Segment Open
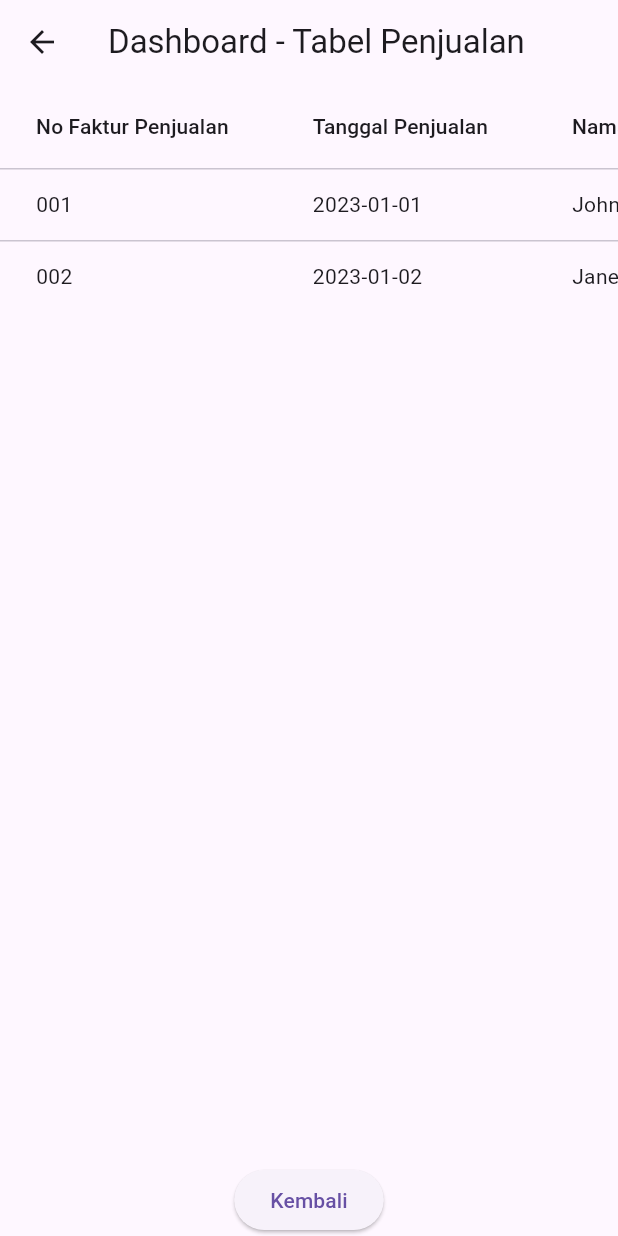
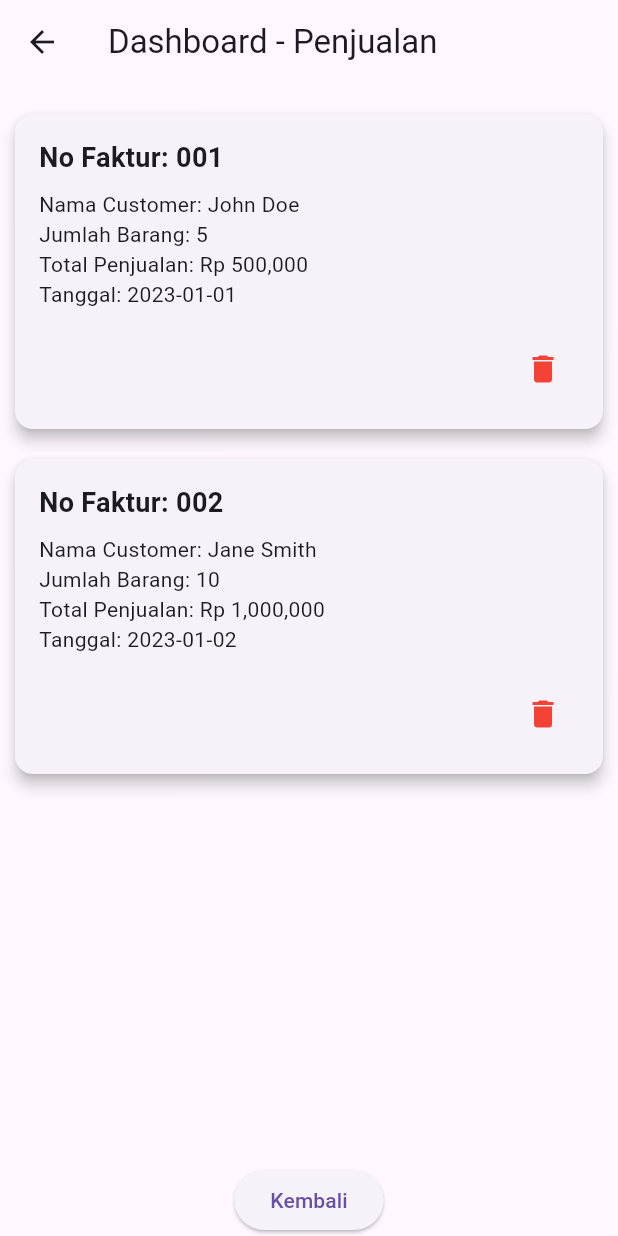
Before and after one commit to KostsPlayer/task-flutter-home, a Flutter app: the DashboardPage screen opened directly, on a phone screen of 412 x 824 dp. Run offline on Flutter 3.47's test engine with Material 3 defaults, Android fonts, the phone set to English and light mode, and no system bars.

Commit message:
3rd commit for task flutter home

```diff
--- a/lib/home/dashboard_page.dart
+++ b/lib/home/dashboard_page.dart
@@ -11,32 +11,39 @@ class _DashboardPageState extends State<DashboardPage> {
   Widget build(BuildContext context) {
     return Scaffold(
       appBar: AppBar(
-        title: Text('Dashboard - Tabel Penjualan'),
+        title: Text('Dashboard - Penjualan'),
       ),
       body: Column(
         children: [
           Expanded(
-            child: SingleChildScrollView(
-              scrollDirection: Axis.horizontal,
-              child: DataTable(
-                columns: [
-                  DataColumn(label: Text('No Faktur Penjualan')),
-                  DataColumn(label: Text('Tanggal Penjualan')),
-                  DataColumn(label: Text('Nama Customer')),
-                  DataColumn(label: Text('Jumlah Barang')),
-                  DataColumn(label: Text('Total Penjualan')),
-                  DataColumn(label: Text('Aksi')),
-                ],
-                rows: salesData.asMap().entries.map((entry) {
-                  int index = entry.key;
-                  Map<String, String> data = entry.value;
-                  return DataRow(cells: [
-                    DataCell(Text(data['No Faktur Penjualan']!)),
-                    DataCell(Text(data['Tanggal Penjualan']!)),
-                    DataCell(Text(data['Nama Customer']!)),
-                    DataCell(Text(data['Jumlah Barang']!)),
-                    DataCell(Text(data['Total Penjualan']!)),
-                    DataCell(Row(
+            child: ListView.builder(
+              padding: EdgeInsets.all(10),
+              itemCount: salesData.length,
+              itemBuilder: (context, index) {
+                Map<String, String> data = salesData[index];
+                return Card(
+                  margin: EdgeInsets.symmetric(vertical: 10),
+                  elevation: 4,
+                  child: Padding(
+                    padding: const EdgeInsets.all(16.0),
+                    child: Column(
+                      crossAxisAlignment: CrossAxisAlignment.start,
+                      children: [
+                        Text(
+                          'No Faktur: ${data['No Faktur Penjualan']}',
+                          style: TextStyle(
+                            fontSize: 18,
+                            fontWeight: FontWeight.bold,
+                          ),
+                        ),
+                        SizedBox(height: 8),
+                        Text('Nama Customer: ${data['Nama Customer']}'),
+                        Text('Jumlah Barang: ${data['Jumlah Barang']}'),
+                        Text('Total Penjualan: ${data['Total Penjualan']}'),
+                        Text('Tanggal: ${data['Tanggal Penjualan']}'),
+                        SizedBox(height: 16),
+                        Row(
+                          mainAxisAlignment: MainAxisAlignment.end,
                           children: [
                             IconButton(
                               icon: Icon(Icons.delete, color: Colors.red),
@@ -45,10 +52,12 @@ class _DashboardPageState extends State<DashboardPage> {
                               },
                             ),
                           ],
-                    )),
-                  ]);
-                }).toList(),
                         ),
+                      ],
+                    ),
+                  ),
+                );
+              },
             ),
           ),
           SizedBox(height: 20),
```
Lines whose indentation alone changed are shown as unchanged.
Segment Closed
Required action
Please output all the data exactly as given, with the pictures omitted.

Solved problem
Before and after one commit to KostsPlayer/task-flutter-home, a Flutter app: the DashboardPage screen opened directly, on a phone screen of 412 x 824 dp. Run offline on Flutter 3.47's test engine with Material 3 defaults, Android fonts, the phone set to English and light mode, and no system bars.

Commit message:
3rd commit for task flutter home

```diff
--- a/lib/home/dashboard_page.dart
+++ b/lib/home/dashboard_page.dart
@@ -11,32 +11,39 @@ class _DashboardPageState extends State<DashboardPage> {
   Widget build(BuildContext context) {
     return Scaffold(
       appBar: AppBar(
-        title: Text('Dashboard - Tabel Penjualan'),
+        title: Text('Dashboard - Penjualan'),
       ),
       body: Column(
         children: [
           Expanded(
-            child: SingleChildScrollView(
-              scrollDirection: Axis.horizontal,
-              child: DataTable(
-                columns: [
-                  DataColumn(label: Text('No Faktur Penjualan')),
-                  DataColumn(label: Text('Tanggal Penjualan')),
-                  DataColumn(label: Text('Nama Customer')),
-                  DataColumn(label: Text('Jumlah Barang')),
-                  DataColumn(label: Text('Total Penjualan')),
-                  DataColumn(label: Text('Aksi')),
-                ],
-                rows: salesData.asMap().entries.map((entry) {
-                  int index = entry.key;
-                  Map<String, String> data = entry.value;
-                  return DataRow(cells: [
-                    DataCell(Text(data['No Faktur Penjualan']!)),
-                    DataCell(Text(data['Tanggal Penjualan']!)),
-                    DataCell(Text(data['Nama Customer']!)),
-                    DataCell(Text(data['Jumlah Barang']!)),
-                    DataCell(Text(data['Total Penjualan']!)),
-                    DataCell(Row(
+            child: ListView.builder(
+              padding: EdgeInsets.all(10),
+              itemCount: salesData.length,
+              itemBuilder: (context, index) {
+                Map<String, String> data = salesData[index];
+                return Card(
+                  margin: EdgeInsets.symmetric(vertical: 10),
+                  elevation: 4,
+                  child: Padding(
+                    padding: const EdgeInsets.all(16.0),
+                    child: Column(
+                      crossAxisAlignment: CrossAxisAlignment.start,
+                      children: [
+                        Text(
+                          'No Faktur: ${data['No Faktur Penjualan']}',
+                          style: TextStyle(
+                            fontSize: 18,
+                            fontWeight: FontWeight.bold,
+                          ),
+                        ),
+                        SizedBox(height: 8),
+                        Text('Nama Customer: ${data['Nama Customer']}'),
+                        Text('Jumlah Barang: ${data['Jumlah Barang']}'),
+                        Text('Total Penjualan: ${data['Total Penjualan']}'),
+                        Text('Tanggal: ${data['Tanggal Penjualan']}'),
+                        SizedBox(height: 16),
+                        Row(
+                          mainAxisAlignment: MainAxisAlignment.end,
                           children: [
                             IconButton(
                               icon: Icon(Icons.delete, color: Colors.red),
@@ -45,10 +52,12 @@ class _DashboardPageState extends State<DashboardPage> {
                               },
                             ),
                           ],
-                    )),
-                  ]);
-                }).toList(),
                         ),
+                      ],
+                    ),
+                  ),
+                );
+              },
             ),
           ),
           SizedBox(height: 20),
```
Lines whose indentation alone changed are shown as unchanged.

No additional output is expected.